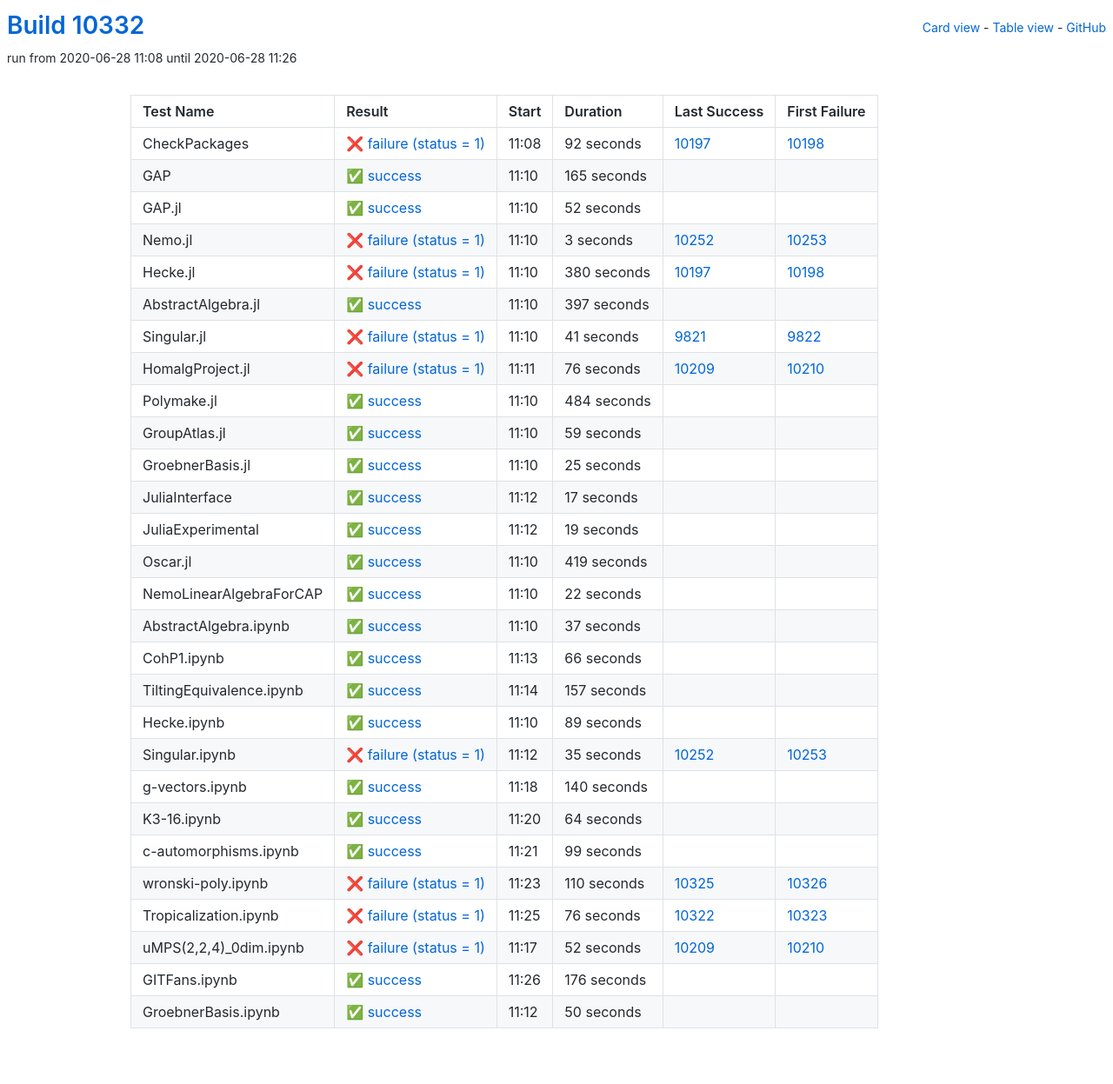
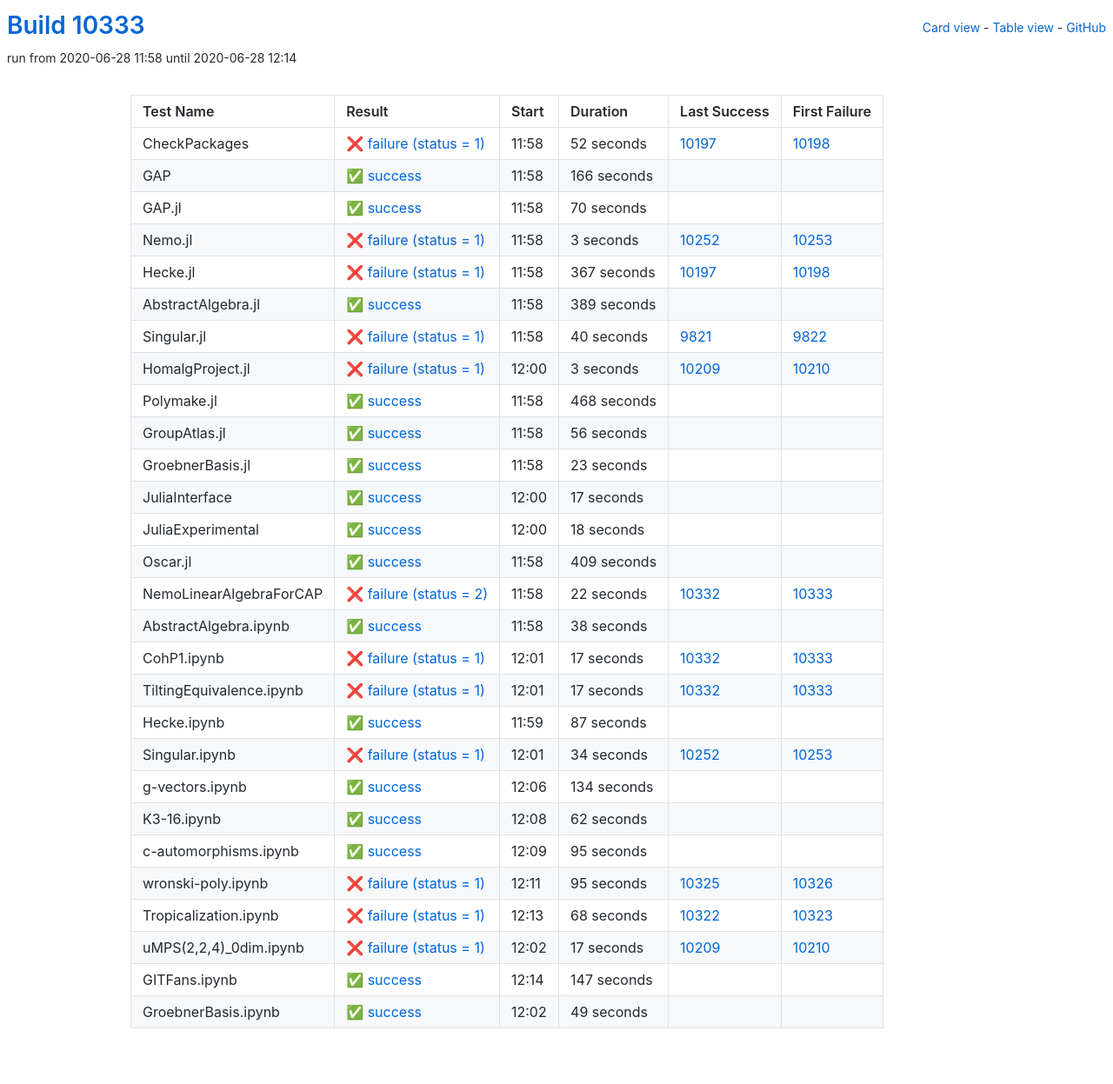
Before and after one commit to oscar-system/oscar-ci-status, a Jekyll site: the page built from table.html, in a window 1280 px wide. Shown: the whole page at 87% size. Built offline with Jekyll 4.4.1, drawn with Linux system fonts in a browser that asks for light colours.

Commit message:
Build #10333

```diff
--- a/_data/ci.yml
+++ b/_data/ci.yml
@@ -1,6 +1,6 @@
 ---
-build: 10332
-build_url: https://oscarci.mathematik.uni-kl.de/job/oscar/10332/
+build: 10333
+build_url: https://oscarci.mathematik.uni-kl.de/job/oscar/10333/
 job: oscar
 organization: oscar-system
 repo: oscar-ci-status
@@ -8,44 +8,44 @@
 tests:
 - name: CheckPackages
   id: checkpackages
-  log: https://oscarci.mathematik.uni-kl.de/job/oscar/10332/artifact/logs/build-10332/CheckPackages.log
-  start: 2020-06-28 11:08
+  log: https://oscarci.mathematik.uni-kl.de/job/oscar/10333/artifact/logs/build-10333/CheckPackages.log
+  start: 2020-06-28 11:58
   success: false
   exitcode: 1
   status: failure
-  duration: 92
+  duration: 52
   last_success: 10197
   last_success_url: https://oscarci.mathematik.uni-kl.de/job/oscar/10197/
   first_failure: 10198
   first_failure_url: https://oscarci.mathematik.uni-kl.de/job/oscar/10198/
 - name: GAP
   id: gap
-  log: https://oscarci.mathematik.uni-kl.de/job/oscar/10332/artifact/logs/build-10332/GAP.log
-  start: 2020-06-28 11:10
+  log: https://oscarci.mathematik.uni-kl.de/job/oscar/10333/artifact/logs/build-10333/GAP.log
+  start: 2020-06-28 11:58
   success: true
   exitcode: 0
   status: success
-  duration: 165
+  duration: 166
   last_success: false
   last_success_url:
   first_failure: false
   first_failure_url:
 - name: GAP.jl
   id: gap-jl
-  log: https://oscarci.mathematik.uni-kl.de/job/oscar/10332/artifact/logs/build-10332/GAP.jl.log
-  start: 2020-06-28 11:10
+  log: https://oscarci.mathematik.uni-kl.de/job/oscar/10333/artifact/logs/build-10333/GAP.jl.log
+  start: 2020-06-28 11:58
   success: true
   exitcode: 0
   status: success
-  duration: 52
+  duration: 70
   last_success: false
   last_success_url:
   first_failure: false
   first_failure_url:
 - name: Nemo.jl
   id: nemo-jl
-  log: https://oscarci.mathematik.uni-kl.de/job/oscar/10332/artifact/logs/build-10332/Nemo.jl.log
-  start: 2020-06-28 11:10
+  log: https://oscarci.mathematik.uni-kl.de/job/oscar/10333/artifact/logs/build-10333/Nemo.jl.log
+  start: 2020-06-28 11:58
   success: false
   exitcode: 1
   status: failure
@@ -56,92 +56,92 @@
   first_failure_url: https://oscarci.mathematik.uni-kl.de/job/oscar/10253/
 - name: Hecke.jl
   id: hecke-jl
-  log: https://oscarci.mathematik.uni-kl.de/job/oscar/10332/artifact/logs/build-10332/Hecke.jl.log
-  start: 2020-06-28 11:10
+  log: https://oscarci.mathematik.uni-kl.de/job/oscar/10333/artifact/logs/build-10333/Hecke.jl.log
+  start: 2020-06-28 11:58
   success: false
   exitcode: 1
   status: failure
-  duration: 380
+  duration: 367
   last_success: 10197
   last_success_url: https://oscarci.mathematik.uni-kl.de/job/oscar/10197/
   first_failure: 10198
   first_failure_url: https://oscarci.mathematik.uni-kl.de/job/oscar/10198/
 - name: AbstractAlgebra.jl
   id: abstractalgebra-jl
-  log: https://oscarci.mathematik.uni-kl.de/job/oscar/10332/artifact/logs/build-10332/AbstractAlgebra.jl.log
-  start: 2020-06-28 11:10
+  log: https://oscarci.mathematik.uni-kl.de/job/oscar/10333/artifact/logs/build-10333/AbstractAlgebra.jl.log
+  start: 2020-06-28 11:58
   success: true
   exitcode: 0
   status: success
-  duration: 397
+  duration: 389
   last_success: false
   last_success_url:
   first_failure: false
   first_failure_url:
 - name: Singular.jl
   id: singular-jl
-  log: https://oscarci.mathematik.uni-kl.de/job/oscar/10332/artifact/logs/build-10332/Singular.jl.log
-  start: 2020-06-28 11:10
+  log: https://oscarci.mathematik.uni-kl.de/job/oscar/10333/artifact/logs/build-10333/Singular.jl.log
+  start: 2020-06-28 11:58
   success: false
   exitcode: 1
   status: failure
-  duration: 41
+  duration: 40
   last_success: 9821
   last_success_url: https://oscarci.mathematik.uni-kl.de/job/oscar/9821/
   first_failure: 9822
   first_failure_url: https://oscarci.mathematik.uni-kl.de/job/oscar/9822/
 - name: HomalgProject.jl
   id: homalgproject-jl
-  log: https://oscarci.mathematik.uni-kl.de/job/oscar/10332/artifact/logs/build-10332/HomalgProject.jl.log
-  start: 2020-06-28 11:11
+  log: https://oscarci.mathematik.uni-kl.de/job/oscar/10333/artifact/logs/build-10333/HomalgProject.jl.log
+  start: 2020-06-28 12:00
   success: false
   exitcode: 1
   status: failure
-  duration: 76
+  duration: 3
   last_success: 10209
   last_success_url: https://oscarci.mathematik.uni-kl.de/job/oscar/10209/
   first_failure: 10210
   first_failure_url: https://oscarci.mathematik.uni-kl.de/job/oscar/10210/
 - name: Polymake.jl
   id: polymake-jl
-  log: https://oscarci.mathematik.uni-kl.de/job/oscar/10332/artifact/logs/build-10332/Polymake.jl.log
-  start: 2020-06-28 11:10
+  log: https://oscarci.mathematik.uni-kl.de/job/oscar/10333/artifact/logs/build-10333/Polymake.jl.log
+  start: 2020-06-28 11:58
   success: true
   exitcode: 0
   status: success
-  duration: 484
+  duration: 468
   last_success: false
   last_success_url:
   first_failure: false
   first_failure_url:
 - name: GroupAtlas.jl
   id: groupatlas-jl
-  log: https://oscarci.mathematik.uni-kl.de/job/oscar/10332/artifact/logs/build-10332/GroupAtlas.jl.log
-  start: 2020-06-28 11:10
+  log: https://oscarci.mathematik.uni-kl.de/job/oscar/10333/artifact/logs/build-10333/GroupAtlas.jl.log
+  start: 2020-06-28 11:58
   success: true
   exitcode: 0
   status: success
-  duration: 59
+  duration: 56
   last_success: false
   last_success_url:
   first_failure: false
   first_failure_url:
 - name: GroebnerBasis.jl
   id: groebnerbasis-jl
-  log: https://oscarci.mathematik.uni-kl.de/job/oscar/10332/artifact/logs/build-10332/GroebnerBasis.jl.log
-  start: 2020-06-28 11:10
+  log: https://oscarci.mathematik.uni-kl.de/job/oscar/10333/artifact/logs/build-10333/GroebnerBasis.jl.log
+  start: 2020-06-28 11:58
   success: true
   exitcode: 0
   status: success
-  duration: 25
+  duration: 23
   last_success: false
   last_success_url:
   first_failure: false
   first_failure_url:
 - name: JuliaInterface
   id: juliainterface
-  log: https://oscarci.mathematik.uni-kl.de/job/oscar/10332/artifact/logs/build-10332/JuliaInterface.log
-  start: 2020-06-28 11:12
+  log: https://oscarci.mathematik.uni-kl.de/job/oscar/10333/artifact/logs/build-10333/JuliaInterface.log
+  start: 2020-06-28 12:00
   success: true
   exitcode: 0
   status: success
@@ -152,192 +152,192 @@
   first_failure_url:
 - name: JuliaExperimental
   id: juliaexperimental
-  log: https://oscarci.mathematik.uni-kl.de/job/oscar/10332/artifact/logs/build-10332/JuliaExperimental.log
-  start: 2020-06-28 11:12
+  log: https://oscarci.mathematik.uni-kl.de/job/oscar/10333/artifact/logs/build-10333/JuliaExperimental.log
+  start: 2020-06-28 12:00
   success: true
   exitcode: 0
   status: success
-  duration: 19
+  duration: 18
   last_success: false
   last_success_url:
   first_failure: false
   first_failure_url:
 - name: Oscar.jl
   id: oscar-jl
-  log: https://oscarci.mathematik.uni-kl.de/job/oscar/10332/artifact/logs/build-10332/Oscar.jl.log
-  start: 2020-06-28 11:10
+  log: https://oscarci.mathematik.uni-kl.de/job/oscar/10333/artifact/logs/build-10333/Oscar.jl.log
+  start: 2020-06-28 11:58
   success: true
   exitcode: 0
   status: success
-  duration: 419
+  duration: 409
   last_success: false
   last_success_url:
   first_failure: false
   first_failure_url:
 - name: NemoLinearAlgebraForCAP
   id: nemolinearalgebraforcap
-  log: https://oscarci.mathematik.uni-kl.de/job/oscar/10332/artifact/logs/build-10332/NemoLinearAlgebraForCAP.log
-  start: 2020-06-28 11:10
+  log: https://oscarci.mathematik.uni-kl.de/job/oscar/10333/artifact/logs/build-10333/NemoLinearAlgebraForCAP.log
+  start: 2020-06-28 11:58
+  success: false
+  exitcode: 2
+  status: failure
+  duration: 22
+  last_success: 10332
+  last_success_url: https://oscarci.mathematik.uni-kl.de/job/oscar/10332/
+  first_failure: 10333
+  first_failure_url: https://oscarci.mathematik.uni-kl.de/job/oscar/10333/
+- name: AbstractAlgebra.ipynb
+  id: abstractalgebra-ipynb
+  log: https://oscarci.mathematik.uni-kl.de/job/oscar/10333/artifact/logs/build-10333/AbstractAlgebra.ipynb.log
+  start: 2020-06-28 11:58
   success: true
   exitcode: 0
   status: success
-  duration: 22
-  last_success: false
-  last_success_url:
-  first_failure: false
-  first_failure_url:
-- name: AbstractAlgebra.ipynb
-  id: abstractalgebra-ipynb
-  log: https://oscarci.mathematik.uni-kl.de/job/oscar/10332/artifact/logs/build-10332/AbstractAlgebra.ipynb.log
-  start: 2020-06-28 11:10
-  success: true
-  exitcode: 0
-  status: success
-  duration: 37
+  duration: 38
   last_success: false
   last_success_url:
   first_failure: false
   first_failure_url:
 - name: CohP1.ipynb
   id: cohp1-ipynb
-  log: https://oscarci.mathematik.uni-kl.de/job/oscar/10332/artifact/logs/build-10332/CohP1.ipynb.log
-  start: 2020-06-28 11:13
+  log: https://oscarci.mathematik.uni-kl.de/job/oscar/10333/artifact/logs/build-10333/CohP1.ipynb.log
+  start: 2020-06-28 12:01
+  success: false
+  exitcode: 1
+  status: failure
+  duration: 17
+  last_success: 10332
+  last_success_url: https://oscarci.mathematik.uni-kl.de/job/oscar/10332/
+  first_failure: 10333
+  first_failure_url: https://oscarci.mathematik.uni-kl.de/job/oscar/10333/
+- name: TiltingEquivalence.ipynb
+  id: tiltingequivalence-ipynb
+  log: https://oscarci.mathematik.uni-kl.de/job/oscar/10333/artifact/logs/build-10333/TiltingEquivalence.ipynb.log
+  start: 2020-06-28 12:01
+  success: false
+  exitcode: 1
+  status: failure
+  duration: 17
+  last_success: 10332
+  last_success_url: https://oscarci.mathematik.uni-kl.de/job/oscar/10332/
+  first_failure: 10333
+  first_failure_url: https://oscarci.mathematik.uni-kl.de/job/oscar/10333/
+- name: Hecke.ipynb
+  id: hecke-ipynb
+  log: https://oscarci.mathematik.uni-kl.de/job/oscar/10333/artifact/logs/build-10333/Hecke.ipynb.log
+  start: 2020-06-28 11:59
   success: true
   exitcode: 0
   status: success
-  duration: 66
-  last_success: false
-  last_success_url:
-  first_failure: false
-  first_failure_url:
-- name: TiltingEquivalence.ipynb
-  id: tiltingequivalence-ipynb
-  log: https://oscarci.mathematik.uni-kl.de/job/oscar/10332/artifact/logs/build-10332/TiltingEquivalence.ipynb.log
-  start: 2020-06-28 11:14
-  success: true
-  exitcode: 0
-  status: success
-  duration: 157
-  last_success: false
-  last_success_url:
-  first_failure: false
-  first_failure_url:
-- name: Hecke.ipynb
-  id: hecke-ipynb
-  log: https://oscarci.mathematik.uni-kl.de/job/oscar/10332/artifact/logs/build-10332/Hecke.ipynb.log
-  start: 2020-06-28 11:10
-  success: true
-  exitcode: 0
-  status: success
-  duration: 89
+  duration: 87
   last_success: false
   last_success_url:
   first_failure: false
   first_failure_url:
 - name: Singular.ipynb
   id: singular-ipynb
-  log: https://oscarci.mathematik.uni-kl.de/job/oscar/10332/artifact/logs/build-10332/Singular.ipynb.log
-  start: 2020-06-28 11:12
+  log: https://oscarci.mathematik.uni-kl.de/job/oscar/10333/artifact/logs/build-10333/Singular.ipynb.log
+  start: 2020-06-28 12:01
   success: false
   exitcode: 1
   status: failure
-  duration: 35
+  duration: 34
   last_success: 10252
   last_success_url: https://oscarci.mathematik.uni-kl.de/job/oscar/10252/
   first_failure: 10253
   first_failure_url: https://oscarci.mathematik.uni-kl.de/job/oscar/10253/
 - name: g-vectors.ipynb
   id: g-vectors-ipynb
-  log: https://oscarci.mathematik.uni-kl.de/job/oscar/10332/artifact/logs/build-10332/g-vectors.ipynb.log
-  start: 2020-06-28 11:18
+  log: https://oscarci.mathematik.uni-kl.de/job/oscar/10333/artifact/logs/build-10333/g-vectors.ipynb.log
+  start: 2020-06-28 12:06
   success: true
   exitcode: 0
   status: success
-  duration: 140
+  duration: 134
   last_success: false
   last_success_url:
   first_failure: false
   first_failure_url:
 - name: K3-16.ipynb
   id: k3-16-ipynb
-  log: https://oscarci.mathematik.uni-kl.de/job/oscar/10332/artifact/logs/build-10332/K3-16.ipynb.log
-  start: 2020-06-28 11:20
+  log: https://oscarci.mathematik.uni-kl.de/job/oscar/10333/artifact/logs/build-10333/K3-16.ipynb.log
+  start: 2020-06-28 12:08
   success: true
   exitcode: 0
   status: success
-  duration: 64
+  duration: 62
   last_success: false
   last_success_url:
   first_failure: false
   first_failure_url:
 - name: c-automorphisms.ipynb
   id: c-automorphisms-ipynb
-  log: https://oscarci.mathematik.uni-kl.de/job/oscar/10332/artifact/logs/build-10332/c-automorphisms.ipynb.log
-  start: 2020-06-28 11:21
+  log: https://oscarci.mathematik.uni-kl.de/job/oscar/10333/artifact/logs/build-10333/c-automorphisms.ipynb.log
+  start: 2020-06-28 12:09
   success: true
   exitcode: 0
   status: success
-  duration: 99
+  duration: 95
   last_success: false
   last_success_url:
   first_failure: false
   first_failure_url:
 - name: wronski-poly.ipynb
   id: wronski-poly-ipynb
-  log: https://oscarci.mathematik.uni-kl.de/job/oscar/10332/artifact/logs/build-10332/wronski-poly.ipynb.log
-  start: 2020-06-28 11:23
+  log: https://oscarci.mathematik.uni-kl.de/job/oscar/10333/artifact/logs/build-10333/wronski-poly.ipynb.log
+  start: 2020-06-28 12:11
   success: false
   exitcode: 1
   status: failure
-  duration: 110
+  duration: 95
   last_success: 10325
   last_success_url: https://oscarci.mathematik.uni-kl.de/job/oscar/10325/
   first_failure: 10326
   first_failure_url: https://oscarci.mathematik.uni-kl.de/job/oscar/10326/
 - name: Tropicalization.ipynb
   id: tropicalization-ipynb
-  log: https://oscarci.mathematik.uni-kl.de/job/oscar/10332/artifact/logs/build-10332/Tropicalization.ipynb.log
-  start: 2020-06-28 11:25
+  log: https://oscarci.mathematik.uni-kl.de/job/oscar/10333/artifact/logs/build-10333/Tropicalization.ipynb.log
+  start: 2020-06-28 12:13
   success: false
   exitcode: 1
   status: failure
-  duration: 76
+  duration: 68
   last_success: 10322
   last_success_url: https://oscarci.mathematik.uni-kl.de/job/oscar/10322/
   first_failure: 10323
   first_failure_url: https://oscarci.mathematik.uni-kl.de/job/oscar/10323/
 - name: uMPS(2,2,4)_0dim.ipynb
   id: umps-2-2-4-0dim-ipynb
-  log: https://oscarci.mathematik.uni-kl.de/job/oscar/10332/artifact/logs/build-10332/uMPS-2-2-4-_0dim.ipynb.log
-  start: 2020-06-28 11:17
+  log: https://oscarci.mathematik.uni-kl.de/job/oscar/10333/artifact/logs/build-10333/uMPS-2-2-4-_0dim.ipynb.log
+  start: 2020-06-28 12:02
   success: false
   exitcode: 1
   status: failure
-  duration: 52
+  duration: 17
   last_success: 10209
   last_success_url: https://oscarci.mathematik.uni-kl.de/job/oscar/10209/
   first_failure: 10210
   first_failure_url: https://oscarci.mathematik.uni-kl.de/job/oscar/10210/
 - name: GITFans.ipynb
   id: gitfans-ipynb
-  log: https://oscarci.mathematik.uni-kl.de/job/oscar/10332/artifact/logs/build-10332/GITFans.ipynb.log
-  start: 2020-06-28 11:26
+  log: https://oscarci.mathematik.uni-kl.de/job/oscar/10333/artifact/logs/build-10333/GITFans.ipynb.log
+  start: 2020-06-28 12:14
   success: true
   exitcode: 0
   status: success
-  duration: 176
+  duration: 147
   last_success: false
   last_success_url:
   first_failure: false
   first_failure_url:
 - name: GroebnerBasis.ipynb
   id: groebnerbasis-ipynb
-  log: https://oscarci.mathematik.uni-kl.de/job/oscar/10332/artifact/logs/build-10332/GroebnerBasis.ipynb.log
-  start: 2020-06-28 11:12
+  log: https://oscarci.mathematik.uni-kl.de/job/oscar/10333/artifact/logs/build-10333/GroebnerBasis.ipynb.log
+  start: 2020-06-28 12:02
   success: true
   exitcode: 0
   status: success
-  duration: 50
+  duration: 49
   last_success: false
   last_success_url:
   first_failure: false
```
Also changed, not shown: README.md.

□ □ □ □

> _PROBLEM REQUIREMENTS_:
Copy each line of the listing above that contains the word "automorphisms".

> _RESPONSE TO THIS TASK_:
 - name: c-automorphisms.ipynb
   id: c-automorphisms-ipynb
-  log: https://oscarci.mathematik.uni-kl.de/job/oscar/10332/artifact/logs/build-10332/c-automorphisms.ipynb.log
+  log: https://oscarci.mathematik.uni-kl.de/job/oscar/10333/artifact/logs/build-10333/c-automorphisms.ipynb.log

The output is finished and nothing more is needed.